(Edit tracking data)
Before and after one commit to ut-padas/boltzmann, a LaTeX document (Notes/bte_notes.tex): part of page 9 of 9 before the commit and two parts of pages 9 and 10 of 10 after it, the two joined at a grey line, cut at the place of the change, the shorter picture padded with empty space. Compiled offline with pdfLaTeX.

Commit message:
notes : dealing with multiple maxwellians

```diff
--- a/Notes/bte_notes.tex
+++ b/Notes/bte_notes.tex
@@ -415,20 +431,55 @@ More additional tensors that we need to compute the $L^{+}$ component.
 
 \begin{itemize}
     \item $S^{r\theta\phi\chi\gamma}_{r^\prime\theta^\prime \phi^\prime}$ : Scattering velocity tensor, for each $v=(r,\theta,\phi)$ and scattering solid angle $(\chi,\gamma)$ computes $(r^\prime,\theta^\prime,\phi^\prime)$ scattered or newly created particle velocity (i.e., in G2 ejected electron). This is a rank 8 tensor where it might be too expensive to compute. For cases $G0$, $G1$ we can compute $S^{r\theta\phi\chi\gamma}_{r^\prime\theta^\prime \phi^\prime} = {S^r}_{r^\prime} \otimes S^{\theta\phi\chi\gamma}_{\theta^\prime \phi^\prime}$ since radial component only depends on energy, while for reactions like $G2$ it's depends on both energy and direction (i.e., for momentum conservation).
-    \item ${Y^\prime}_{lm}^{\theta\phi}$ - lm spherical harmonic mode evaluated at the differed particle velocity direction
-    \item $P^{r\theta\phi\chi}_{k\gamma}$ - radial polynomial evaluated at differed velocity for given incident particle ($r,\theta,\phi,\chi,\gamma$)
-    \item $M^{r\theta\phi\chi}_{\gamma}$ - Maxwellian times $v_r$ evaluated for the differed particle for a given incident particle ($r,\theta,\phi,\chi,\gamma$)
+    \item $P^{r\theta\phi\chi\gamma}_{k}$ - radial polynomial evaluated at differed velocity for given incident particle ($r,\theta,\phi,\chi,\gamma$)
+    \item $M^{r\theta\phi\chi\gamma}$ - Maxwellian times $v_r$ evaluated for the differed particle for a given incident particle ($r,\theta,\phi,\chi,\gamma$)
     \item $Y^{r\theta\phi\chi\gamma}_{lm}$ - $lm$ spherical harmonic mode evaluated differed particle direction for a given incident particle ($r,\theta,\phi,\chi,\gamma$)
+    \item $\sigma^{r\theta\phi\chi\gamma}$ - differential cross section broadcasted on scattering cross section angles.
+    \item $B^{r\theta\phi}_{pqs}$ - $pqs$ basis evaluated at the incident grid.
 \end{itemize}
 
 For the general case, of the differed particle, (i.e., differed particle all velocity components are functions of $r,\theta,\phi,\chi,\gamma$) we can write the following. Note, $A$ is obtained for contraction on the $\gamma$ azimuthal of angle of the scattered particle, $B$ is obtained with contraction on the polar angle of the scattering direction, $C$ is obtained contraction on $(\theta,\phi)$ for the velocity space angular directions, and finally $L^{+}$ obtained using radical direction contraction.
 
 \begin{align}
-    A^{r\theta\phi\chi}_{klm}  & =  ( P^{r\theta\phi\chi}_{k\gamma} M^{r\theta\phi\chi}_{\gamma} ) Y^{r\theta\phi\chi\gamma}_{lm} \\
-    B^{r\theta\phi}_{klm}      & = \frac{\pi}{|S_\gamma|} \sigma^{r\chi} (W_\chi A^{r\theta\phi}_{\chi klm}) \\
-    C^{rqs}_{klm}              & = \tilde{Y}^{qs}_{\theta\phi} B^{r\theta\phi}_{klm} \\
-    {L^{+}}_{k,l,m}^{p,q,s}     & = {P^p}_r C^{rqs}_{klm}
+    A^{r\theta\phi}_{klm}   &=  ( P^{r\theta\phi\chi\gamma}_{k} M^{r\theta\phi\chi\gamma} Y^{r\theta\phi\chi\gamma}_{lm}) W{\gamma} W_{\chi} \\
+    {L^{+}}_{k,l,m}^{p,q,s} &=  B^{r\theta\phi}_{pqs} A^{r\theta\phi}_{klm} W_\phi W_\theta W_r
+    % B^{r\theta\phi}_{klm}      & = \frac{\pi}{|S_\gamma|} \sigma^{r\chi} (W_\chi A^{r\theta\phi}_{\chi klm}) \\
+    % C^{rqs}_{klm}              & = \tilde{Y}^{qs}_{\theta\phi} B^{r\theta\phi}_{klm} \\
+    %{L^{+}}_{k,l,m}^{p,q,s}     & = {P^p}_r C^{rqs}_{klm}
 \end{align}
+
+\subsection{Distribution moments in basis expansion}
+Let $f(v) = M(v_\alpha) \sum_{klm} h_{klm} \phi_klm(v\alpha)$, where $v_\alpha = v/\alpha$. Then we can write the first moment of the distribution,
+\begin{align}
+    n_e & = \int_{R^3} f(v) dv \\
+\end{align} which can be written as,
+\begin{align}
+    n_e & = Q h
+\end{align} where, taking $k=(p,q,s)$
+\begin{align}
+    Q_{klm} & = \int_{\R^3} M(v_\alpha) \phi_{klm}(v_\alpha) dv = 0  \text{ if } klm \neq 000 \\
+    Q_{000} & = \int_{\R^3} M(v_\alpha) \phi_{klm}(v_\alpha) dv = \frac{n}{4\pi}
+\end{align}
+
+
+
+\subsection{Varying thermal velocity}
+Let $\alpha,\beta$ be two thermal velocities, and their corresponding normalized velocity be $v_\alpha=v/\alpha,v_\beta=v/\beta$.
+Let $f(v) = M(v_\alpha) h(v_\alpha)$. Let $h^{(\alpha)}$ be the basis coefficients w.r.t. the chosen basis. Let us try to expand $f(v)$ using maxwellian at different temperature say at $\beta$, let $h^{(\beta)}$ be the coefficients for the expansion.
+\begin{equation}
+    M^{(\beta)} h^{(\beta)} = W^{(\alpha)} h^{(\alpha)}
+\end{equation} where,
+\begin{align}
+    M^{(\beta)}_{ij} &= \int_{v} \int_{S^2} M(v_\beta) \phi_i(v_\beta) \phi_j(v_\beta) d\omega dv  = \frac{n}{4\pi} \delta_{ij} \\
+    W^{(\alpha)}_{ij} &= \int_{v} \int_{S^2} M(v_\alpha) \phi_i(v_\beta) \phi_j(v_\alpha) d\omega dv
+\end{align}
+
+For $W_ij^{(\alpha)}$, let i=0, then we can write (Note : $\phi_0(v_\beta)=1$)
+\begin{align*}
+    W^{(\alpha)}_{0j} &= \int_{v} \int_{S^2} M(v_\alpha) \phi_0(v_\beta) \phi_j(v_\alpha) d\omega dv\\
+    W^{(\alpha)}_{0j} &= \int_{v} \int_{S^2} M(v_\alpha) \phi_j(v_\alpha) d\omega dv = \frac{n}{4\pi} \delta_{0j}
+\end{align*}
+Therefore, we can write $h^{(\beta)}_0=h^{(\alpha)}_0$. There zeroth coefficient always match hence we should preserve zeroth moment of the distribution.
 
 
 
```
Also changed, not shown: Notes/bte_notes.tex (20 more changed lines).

> [What is required]
Reproduce the data shown above exactly, including every line.

> [Your response]
Before and after one commit to ut-padas/boltzmann, a LaTeX document (Notes/bte_notes.tex): part of page 9 of 9 before the commit and two parts of pages 9 and 10 of 10 after it, the two joined at a grey line, cut at the place of the change, the shorter picture padded with empty space. Compiled offline with pdfLaTeX.

Commit message:
notes : dealing with multiple maxwellians

```diff
--- a/Notes/bte_notes.tex
+++ b/Notes/bte_notes.tex
@@ -415,20 +431,55 @@ More additional tensors that we need to compute the $L^{+}$ component.
 
 \begin{itemize}
     \item $S^{r\theta\phi\chi\gamma}_{r^\prime\theta^\prime \phi^\prime}$ : Scattering velocity tensor, for each $v=(r,\theta,\phi)$ and scattering solid angle $(\chi,\gamma)$ computes $(r^\prime,\theta^\prime,\phi^\prime)$ scattered or newly created particle velocity (i.e., in G2 ejected electron). This is a rank 8 tensor where it might be too expensive to compute. For cases $G0$, $G1$ we can compute $S^{r\theta\phi\chi\gamma}_{r^\prime\theta^\prime \phi^\prime} = {S^r}_{r^\prime} \otimes S^{\theta\phi\chi\gamma}_{\theta^\prime \phi^\prime}$ since radial component only depends on energy, while for reactions like $G2$ it's depends on both energy and direction (i.e., for momentum conservation).
-    \item ${Y^\prime}_{lm}^{\theta\phi}$ - lm spherical harmonic mode evaluated at the differed particle velocity direction
-    \item $P^{r\theta\phi\chi}_{k\gamma}$ - radial polynomial evaluated at differed velocity for given incident particle ($r,\theta,\phi,\chi,\gamma$)
-    \item $M^{r\theta\phi\chi}_{\gamma}$ - Maxwellian times $v_r$ evaluated for the differed particle for a given incident particle ($r,\theta,\phi,\chi,\gamma$)
+    \item $P^{r\theta\phi\chi\gamma}_{k}$ - radial polynomial evaluated at differed velocity for given incident particle ($r,\theta,\phi,\chi,\gamma$)
+    \item $M^{r\theta\phi\chi\gamma}$ - Maxwellian times $v_r$ evaluated for the differed particle for a given incident particle ($r,\theta,\phi,\chi,\gamma$)
     \item $Y^{r\theta\phi\chi\gamma}_{lm}$ - $lm$ spherical harmonic mode evaluated differed particle direction for a given incident particle ($r,\theta,\phi,\chi,\gamma$)
+    \item $\sigma^{r\theta\phi\chi\gamma}$ - differential cross section broadcasted on scattering cross section angles.
+    \item $B^{r\theta\phi}_{pqs}$ - $pqs$ basis evaluated at the incident grid.
 \end{itemize}
 
 For the general case, of the differed particle, (i.e., differed particle all velocity components are functions of $r,\theta,\phi,\chi,\gamma$) we can write the following. Note, $A$ is obtained for contraction on the $\gamma$ azimuthal of angle of the scattered particle, $B$ is obtained with contraction on the polar angle of the scattering direction, $C$ is obtained contraction on $(\theta,\phi)$ for the velocity space angular directions, and finally $L^{+}$ obtained using radical direction contraction.
 
 \begin{align}
-    A^{r\theta\phi\chi}_{klm}  & =  ( P^{r\theta\phi\chi}_{k\gamma} M^{r\theta\phi\chi}_{\gamma} ) Y^{r\theta\phi\chi\gamma}_{lm} \\
-    B^{r\theta\phi}_{klm}      & = \frac{\pi}{|S_\gamma|} \sigma^{r\chi} (W_\chi A^{r\theta\phi}_{\chi klm}) \\
-    C^{rqs}_{klm}              & = \tilde{Y}^{qs}_{\theta\phi} B^{r\theta\phi}_{klm} \\
-    {L^{+}}_{k,l,m}^{p,q,s}     & = {P^p}_r C^{rqs}_{klm}
+    A^{r\theta\phi}_{klm}   &=  ( P^{r\theta\phi\chi\gamma}_{k} M^{r\theta\phi\chi\gamma} Y^{r\theta\phi\chi\gamma}_{lm}) W{\gamma} W_{\chi} \\
+    {L^{+}}_{k,l,m}^{p,q,s} &=  B^{r\theta\phi}_{pqs} A^{r\theta\phi}_{klm} W_\phi W_\theta W_r
+    % B^{r\theta\phi}_{klm}      & = \frac{\pi}{|S_\gamma|} \sigma^{r\chi} (W_\chi A^{r\theta\phi}_{\chi klm}) \\
+    % C^{rqs}_{klm}              & = \tilde{Y}^{qs}_{\theta\phi} B^{r\theta\phi}_{klm} \\
+    %{L^{+}}_{k,l,m}^{p,q,s}     & = {P^p}_r C^{rqs}_{klm}
 \end{align}
+
+\subsection{Distribution moments in basis expansion}
+Let $f(v) = M(v_\alpha) \sum_{klm} h_{klm} \phi_klm(v\alpha)$, where $v_\alpha = v/\alpha$. Then we can write the first moment of the distribution,
+\begin{align}
+    n_e & = \int_{R^3} f(v) dv \\
+\end{align} which can be written as,
+\begin{align}
+    n_e & = Q h
+\end{align} where, taking $k=(p,q,s)$
+\begin{align}
+    Q_{klm} & = \int_{\R^3} M(v_\alpha) \phi_{klm}(v_\alpha) dv = 0  \text{ if } klm \neq 000 \\
+    Q_{000} & = \int_{\R^3} M(v_\alpha) \phi_{klm}(v_\alpha) dv = \frac{n}{4\pi}
+\end{align}
+
+
+
+\subsection{Varying thermal velocity}
+Let $\alpha,\beta$ be two thermal velocities, and their corresponding normalized velocity be $v_\alpha=v/\alpha,v_\beta=v/\beta$.
+Let $f(v) = M(v_\alpha) h(v_\alpha)$. Let $h^{(\alpha)}$ be the basis coefficients w.r.t. the chosen basis. Let us try to expand $f(v)$ using maxwellian at different temperature say at $\beta$, let $h^{(\beta)}$ be the coefficients for the expansion.
+\begin{equation}
+    M^{(\beta)} h^{(\beta)} = W^{(\alpha)} h^{(\alpha)}
+\end{equation} where,
+\begin{align}
+    M^{(\beta)}_{ij} &= \int_{v} \int_{S^2} M(v_\beta) \phi_i(v_\beta) \phi_j(v_\beta) d\omega dv  = \frac{n}{4\pi} \delta_{ij} \\
+    W^{(\alpha)}_{ij} &= \int_{v} \int_{S^2} M(v_\alpha) \phi_i(v_\beta) \phi_j(v_\alpha) d\omega dv
+\end{align}
+
+For $W_ij^{(\alpha)}$, let i=0, then we can write (Note : $\phi_0(v_\beta)=1$)
+\begin{align*}
+    W^{(\alpha)}_{0j} &= \int_{v} \int_{S^2} M(v_\alpha) \phi_0(v_\beta) \phi_j(v_\alpha) d\omega dv\\
+    W^{(\alpha)}_{0j} &= \int_{v} \int_{S^2} M(v_\alpha) \phi_j(v_\alpha) d\omega dv = \frac{n}{4\pi} \delta_{0j}
+\end{align*}
+Therefore, we can write $h^{(\beta)}_0=h^{(\alpha)}_0$. There zeroth coefficient always match hence we should preserve zeroth moment of the distribution.
 
 
 
```
Also changed, not shown: Notes/bte_notes.tex (20 more changed lines).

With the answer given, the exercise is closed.